Problem details:
Pull each line with the string "index" from the entries.

┄┄┄┄┄┄┄┄┄┄┄┄┄┄┄┄┄┄┄┄

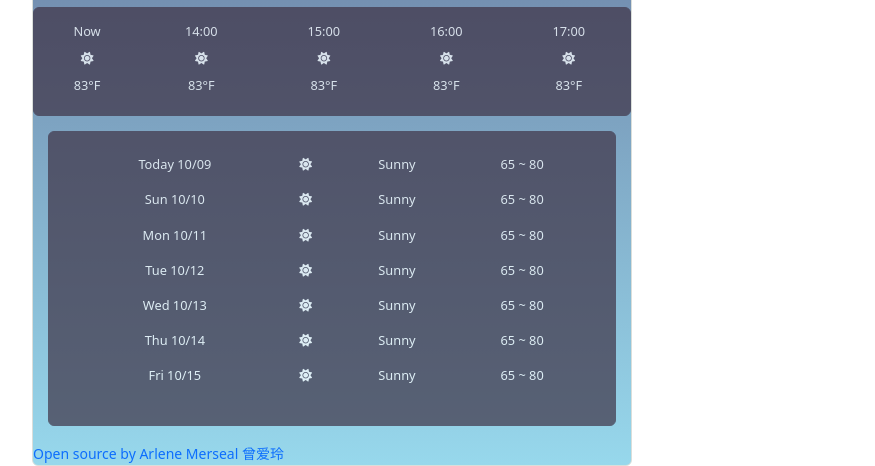
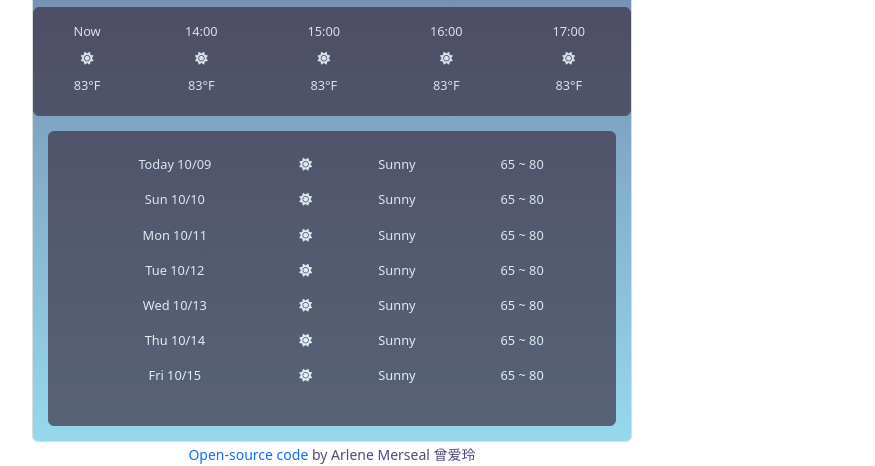
Before and after one commit to mulanoftech/weather-app, a website built with Parcel: page index.html in a window 1280 px wide. Shown: the part 457-923 px from the top of the page, without its empty margins (308-1183 px from the left). Built offline with nearby package versions, Linux system fonts and the light colour scheme; no server answers.

Commit message:
Moved byline outside of wrapper class
Centered text and removed name from the a href.

```diff
--- a/index.html
+++ b/index.html
@@ -170,11 +170,12 @@
           </table>
         </div>
       </div>
-      <script src="src/index.js"></script>
-      <small><a href="https://github.com/mulanoftech/weather-app"
-                target="_blank">Open source by Arlene Merseal 曾爱玲</a></small>
-
+      </div>
+      <div class="text-center">
+            <small class="my-name"><a href="https://github.com/mulanoftech/weather-app"
+                      target="_blank">Open-source code</a> by Arlene Merseal 曾爱玲</small>
+      </div>
     </div>
-    </div>
+    <script src="src/index.js"></script>
   </body>
 </html>
--- a/src/styles.css
+++ b/src/styles.css
@@ -54,7 +54,11 @@ li {
   position: relative;
   float: right;
 }
-
+#icon {
+  margin: 0 auto;
+  line-height: 2em;
+  font-size: 0.75em;
+}
 .weather-app {
   max-width: 600px;
   background-image: linear-gradient(to top, #97d8ec 0%, #524a79 100%);
@@ -74,10 +78,9 @@ li {
   color: #fff;
   vertical-align: super;
 }
-#icon {
-  margin: 0 auto;
-  line-height: 2em;
-  font-size: 0.75em;
+
+.my-name {
+  color: #524a79;
 }
 
 .row.hi-lo {
```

┄┄┄┄┄┄┄┄┄┄┄┄┄┄┄┄┄┄┄┄

Answer to the exercise:
Before and after one commit to mulanoftech/weather-app, a website built with Parcel: page index.html in a window 1280 px wide. Shown: the part 457-923 px from the top of the page, without its empty margins (308-1183 px from the left). Built offline with nearby package versions, Linux system fonts and the light colour scheme; no server answers.
--- a/index.html
+++ b/index.html
-      <script src="src/index.js"></script>
+    <script src="src/index.js"></script>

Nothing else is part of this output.